The US associate openings we have in law firms are in the usual areas of M&A, cap markets, FCPA / white collar litigation, finance, and project finance. The most urgent of our top tier (top 15 US or magic circle) law firm openings in Asia (among many other firm openings that we have in Asia) are as follows:
• 2nd to 5th year mandarin fluent M&A associates needed in Beijing and Hong Kong at several firms;
• Korean fluent 2nd to 4th year cap markets associate needed in Hong Kong;
• 2nd to 5th year Japanese fluent M&A associates needed in Tokyo;
• 4th to 6th year mandarin fluent cap markets associate needed in Hong Kong;
• 2nd to 4th year M&A / cap markets mix associate needed in Singapore.
The last time I flapped my wings your way, I tried to make at least enough noise about your mobile phone to make you more than a little bit uncomfortable. I hope I did. If enough of us become anxious enough about the known and unknown unknowns and knowns in our mobile phones, then we can start making wise decisions about how to manage that information and its resultant investigations.

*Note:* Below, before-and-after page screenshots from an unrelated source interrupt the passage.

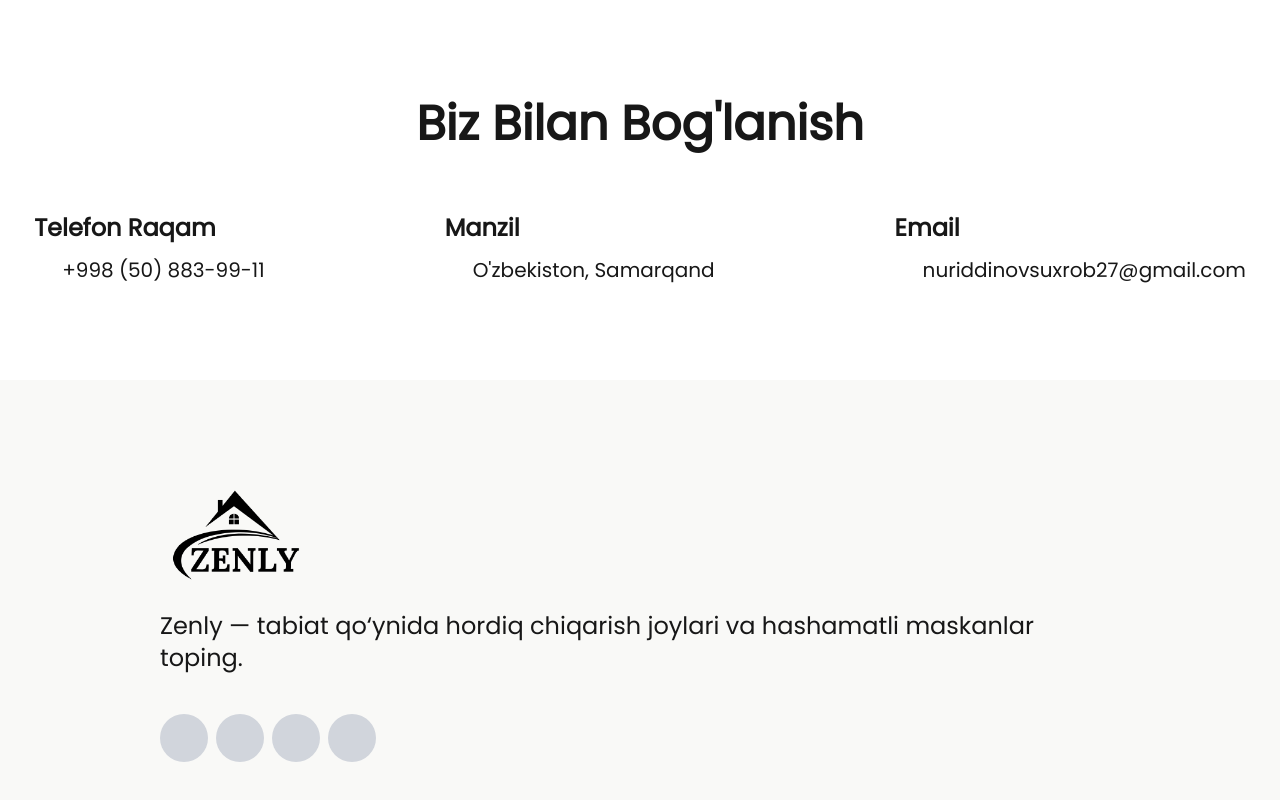
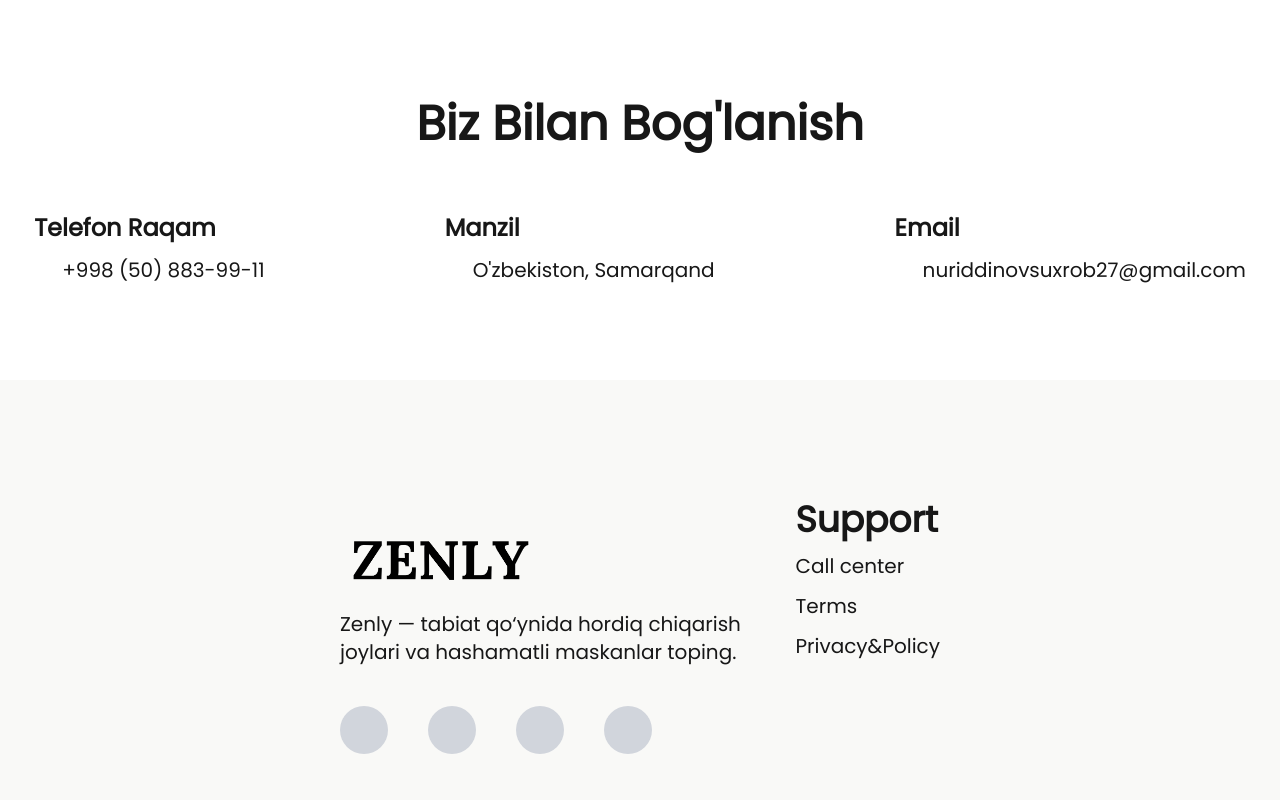
Before and after one commit to lupheron/Zenly, a Next.js app: page / in a window 1280 px wide. Shown: the part 4871-5671 px from the top of the page. Built offline with nearby package versions, Linux system fonts and the light colour scheme; some icons are missing.

Commit message:
Footer section is complete

```diff
--- a/src/components/PageFooter/index.tsx
+++ b/src/components/PageFooter/index.tsx
@@ -1,6 +1,6 @@
-import React from 'react'
-import Contact from '../ContactSection/Contact'
-import Image from 'next/image'
+import React from 'react';
+import Contact from '../ContactSection/Contact';
+import Image from 'next/image';
 import InstagramIcon from '@mui/icons-material/Instagram';
 import FacebookIcon from '@mui/icons-material/Facebook';
 import LinkedInIcon from '@mui/icons-material/LinkedIn';
@@ -9,39 +9,46 @@
 
 const smData = [
     {
-        icon: <InstagramIcon sx={{ fontSize: 22}}/>,
-        onClick: () => { window.open('https://instagram.com', '_blank') }
+        icon: <InstagramIcon sx={{ fontSize: 22 }} />,
+        onClick: () => { window.open('https://instagram.com', '_blank'); }
     },
     {
-        icon: <FacebookIcon sx={{ fontSize: 22}}/>,
-        onClick: () => { window.open('https://facebook.com', '_blank') }
+        icon: <FacebookIcon sx={{ fontSize: 22 }} />,
+        onClick: () => { window.open('https://facebook.com', '_blank'); }
     },
     {
-        icon: <LinkedInIcon sx={{ fontSize: 22}}/>,
-        onClick: () => { window.open('https://linkedin.com', '_blank') }
+        icon: <LinkedInIcon sx={{ fontSize: 22 }} />,
+        onClick: () => { window.open('https://linkedin.com', '_blank'); }
     },
     {
-        icon: <XIcon sx={{ fontSize: 22}}/>,
-        onClick: () => { window.open('https://twitter.com', '_blank') }
+        icon: <XIcon sx={{ fontSize: 22 }} />,
+        onClick: () => { window.open('https://twitter.com', '_blank'); }
     }
-]
+];
 
+const footerList = [
+    { id: 1, data: "Call center" },
+    { id: 2, data: "Terms" },
+    { id: 3, data: "Privacy&Policy" }
+];
 
 const PageFooter = () => {
     return (
         <div>
             <Contact />
 
-            <div className='w-full py-20 px-40 bg-light-gray mt-20'>
-                <div>
+            <div className='flex justify-between items-start w-full py-20 px-85 bg-light-gray mt-20'>
+                <div className='flex flex-col justify-between w-130'>
                     <Image
-                        width={150}
-                        height={150}
-                        src="/logo/black-logo-with-text.png"
-                        alt=''
+                        width={200}
+                        height={200}
+                        src="/logo/black-logo-text.png"
+                        alt="Zenly Logo"
                     />
-                    <p className='text-2xl'>Zenly — tabiat qo‘ynida hordiq chiqarish joylari va hashamatli maskanlar toping.</p>
-                    <div className="flex gap-2 mt-10">
+                    <p className='text-xl mt-[-50px]'>
+                        Zenly — tabiat qo‘ynida hordiq chiqarish joylari va hashamatli maskanlar toping.
+                    </p>
+                    <div className="flex gap-10 mt-10">
                         {smData.map((item, index) => (
                             <SocialMediaButton
                                 key={index}
@@ -51,9 +58,18 @@
                         ))}
                     </div>
                 </div>
+
+                <div className="mt-10">
+                    <h2 className='text-4xl mb-3 font-semibold'>Support</h2>
+                    <ul>
+                        {footerList.map((item) => (
+                            <li key={item.id} className='mt-3 text-xl'>{item.data}</li>
+                        ))}
+                    </ul>
+                </div>
             </div>
         </div>
-    )
-}
+    );
+};
 
-export default PageFooter
+export default PageFooter;
```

Today, I’d like to put a finer point on the last installment’s topic by asking a question that seemed to catch most attendees off-guard at a conference panel that I moderated last week: is there discoverable personal information in a mobile app? Our panelists’ answer was a uniform “yes” with one stating that, if he had to choose only one type of data that he could discover from a mobile phone, he’d choose app data. Why? Because there’s simply so much of it and because almost all of it is objective – not just user-created like an email – but machine-tracked like GPS, usage duration, log in and log out times, browsed web addresses, browsed actual addresses. Also, most of us seem to have the idea that data doesn’t actually “stick” to our mobile devices the way it “sticks” to our hard drives. Maybe there’s a disconnect based on the fact that our phones are mobile so we assume the data is mobile to?
The traditional job application and interview process can be impersonal, and applicants often struggle to present themselves as more than just the sum of their GPAs, alma maters, and previous work history. ATL has partnered with ViewYou to help job seekers overcome this challenge. ViewYou NOW Profiles offer a unique way for job seekers to make a personal, memorable connection with prospective employers: introduction videos. These videos allow job candidates to display their personalities, interpersonal skills, and professional interests, creating an eDossier to brand themselves to potential employers all over the world. Check it out today!